I’m a “rebel enthusiast” type of person. Everyone around me knows that. It doesn’t scare me to write something critical, as long as I believe it has a message and is important. And above all, I write neutrally. I do that all the time, not just in The Medium, but also on wider political issues on social media and sometimes, on my blog on The Huffington Post. So don’t make assumptions about my boss forcing me to cover things I don’t want, or oppressing me for writing things she doesn’t support. This isn’t how it works at all with me, with her, with the news section, or with The Medium as a whole.
Don’t get me wrong, it’s not just UTMFSL that I’m addressing here. I still haven’t and still won’t reveal my stance on the pro-life versus pro-choice controversy. I believe in the importance of keeping it to myself. But I’m also directing this op-ed to others who assume we report solely to make them look bad in front of students.
I started working as news editor at The Medium this year, and realized that this job is about reporting anything that people deserve to know. From the amount of things you actually report, you eventually stop thinking about your personal stance when you’re writing so that you end up with a neutral article.
One of the other controversies I witnessed this year was the hiring of UTMSU’s executive director.
Many people on campus were asking about how Munib Sajjad was hired, and I knew that this was something they deserved to know. If I wanted to write a sided article showing that I was against the process of Sajjad’s hire, I could have very easily made things up. But I didn’t.
If you actually read the article, you would find that nothing personal was stated. I left space for people to decide. So why did people have to assume that I was accusing the union of something? Merely because I asked Sajjad and the executives about his hiring in the first place?
If anyone thinks, as a result of my articles, that I’m doing this because I want to fish for mistakes, I doubt that makes me the one at fault. If anyone thinks I’m the evil figure for wanting to know the truth, then again, I doubt that makes me the one at fault.
Reporting isn’t the problem. It’s your hatred towards what the journalists report on that’s the problem.

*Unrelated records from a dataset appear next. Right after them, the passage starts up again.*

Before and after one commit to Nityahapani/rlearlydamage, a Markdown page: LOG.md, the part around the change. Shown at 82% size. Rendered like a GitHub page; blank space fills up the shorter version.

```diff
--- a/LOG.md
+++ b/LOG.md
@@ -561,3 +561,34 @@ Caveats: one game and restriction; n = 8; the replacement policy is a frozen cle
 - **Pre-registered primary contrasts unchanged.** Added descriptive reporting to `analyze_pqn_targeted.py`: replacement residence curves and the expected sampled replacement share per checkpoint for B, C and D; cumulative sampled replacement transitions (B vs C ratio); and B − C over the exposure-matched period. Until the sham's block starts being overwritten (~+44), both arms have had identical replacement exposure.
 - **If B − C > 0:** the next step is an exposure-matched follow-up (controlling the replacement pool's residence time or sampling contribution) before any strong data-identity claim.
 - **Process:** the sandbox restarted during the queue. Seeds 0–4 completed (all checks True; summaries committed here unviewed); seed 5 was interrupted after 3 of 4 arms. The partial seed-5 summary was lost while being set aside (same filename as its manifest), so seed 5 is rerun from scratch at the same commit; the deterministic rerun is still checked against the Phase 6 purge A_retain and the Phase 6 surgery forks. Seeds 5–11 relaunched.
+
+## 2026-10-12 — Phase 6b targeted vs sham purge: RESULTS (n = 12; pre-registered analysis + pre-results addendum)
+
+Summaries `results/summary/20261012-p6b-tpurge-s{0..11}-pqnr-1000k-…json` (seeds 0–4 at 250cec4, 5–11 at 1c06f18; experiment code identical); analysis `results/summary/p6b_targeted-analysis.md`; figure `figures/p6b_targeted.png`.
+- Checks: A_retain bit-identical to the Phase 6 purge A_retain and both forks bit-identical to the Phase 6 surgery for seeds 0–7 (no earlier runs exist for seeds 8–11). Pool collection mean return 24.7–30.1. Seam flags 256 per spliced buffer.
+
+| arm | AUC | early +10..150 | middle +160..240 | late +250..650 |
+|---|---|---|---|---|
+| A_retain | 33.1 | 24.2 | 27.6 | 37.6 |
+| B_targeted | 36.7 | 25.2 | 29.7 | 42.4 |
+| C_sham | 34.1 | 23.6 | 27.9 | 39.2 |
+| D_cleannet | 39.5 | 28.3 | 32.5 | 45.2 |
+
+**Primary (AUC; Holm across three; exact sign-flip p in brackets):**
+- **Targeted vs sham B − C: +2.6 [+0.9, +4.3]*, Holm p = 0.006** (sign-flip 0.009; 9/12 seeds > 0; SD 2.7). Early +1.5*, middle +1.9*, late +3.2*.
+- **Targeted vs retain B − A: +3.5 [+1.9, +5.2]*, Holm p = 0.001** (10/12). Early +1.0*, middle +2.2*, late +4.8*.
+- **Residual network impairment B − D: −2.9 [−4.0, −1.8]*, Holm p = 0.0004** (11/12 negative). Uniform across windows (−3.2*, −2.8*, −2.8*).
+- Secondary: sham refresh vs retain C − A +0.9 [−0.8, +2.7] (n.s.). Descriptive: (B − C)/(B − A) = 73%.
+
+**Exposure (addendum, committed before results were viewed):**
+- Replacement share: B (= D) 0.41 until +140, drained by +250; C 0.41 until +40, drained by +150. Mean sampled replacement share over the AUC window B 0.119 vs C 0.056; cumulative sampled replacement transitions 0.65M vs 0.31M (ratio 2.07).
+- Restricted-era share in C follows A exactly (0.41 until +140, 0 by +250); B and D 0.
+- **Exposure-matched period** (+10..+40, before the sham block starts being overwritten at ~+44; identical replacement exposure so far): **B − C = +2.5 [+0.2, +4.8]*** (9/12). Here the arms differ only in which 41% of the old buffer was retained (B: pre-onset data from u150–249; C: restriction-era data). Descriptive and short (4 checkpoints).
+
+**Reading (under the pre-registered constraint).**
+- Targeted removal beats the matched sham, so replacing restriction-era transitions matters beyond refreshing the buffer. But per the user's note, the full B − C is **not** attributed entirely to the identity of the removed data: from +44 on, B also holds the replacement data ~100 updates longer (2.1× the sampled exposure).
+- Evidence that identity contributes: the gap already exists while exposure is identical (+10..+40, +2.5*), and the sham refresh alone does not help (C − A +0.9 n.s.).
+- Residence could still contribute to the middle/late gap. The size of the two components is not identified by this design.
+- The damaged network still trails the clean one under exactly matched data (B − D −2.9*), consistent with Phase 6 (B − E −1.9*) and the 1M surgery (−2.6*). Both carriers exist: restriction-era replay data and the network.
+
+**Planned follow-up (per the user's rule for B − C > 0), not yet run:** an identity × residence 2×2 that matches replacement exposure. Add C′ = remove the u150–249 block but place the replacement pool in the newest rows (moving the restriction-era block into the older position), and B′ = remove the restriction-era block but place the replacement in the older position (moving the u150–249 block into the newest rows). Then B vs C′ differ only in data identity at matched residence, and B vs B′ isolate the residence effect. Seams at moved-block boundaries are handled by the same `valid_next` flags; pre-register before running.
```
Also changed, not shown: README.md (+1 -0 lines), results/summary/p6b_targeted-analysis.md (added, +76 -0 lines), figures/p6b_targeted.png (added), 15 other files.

Journalists learn to separate their views from their articles. So unless there’s a sentence that explicitly gives away any personal views in an article, don’t make assumptions about what I stand for. I don’t cover what I stand for nor what I oppose. I cover what needs to be covered. That’s what journalism is about.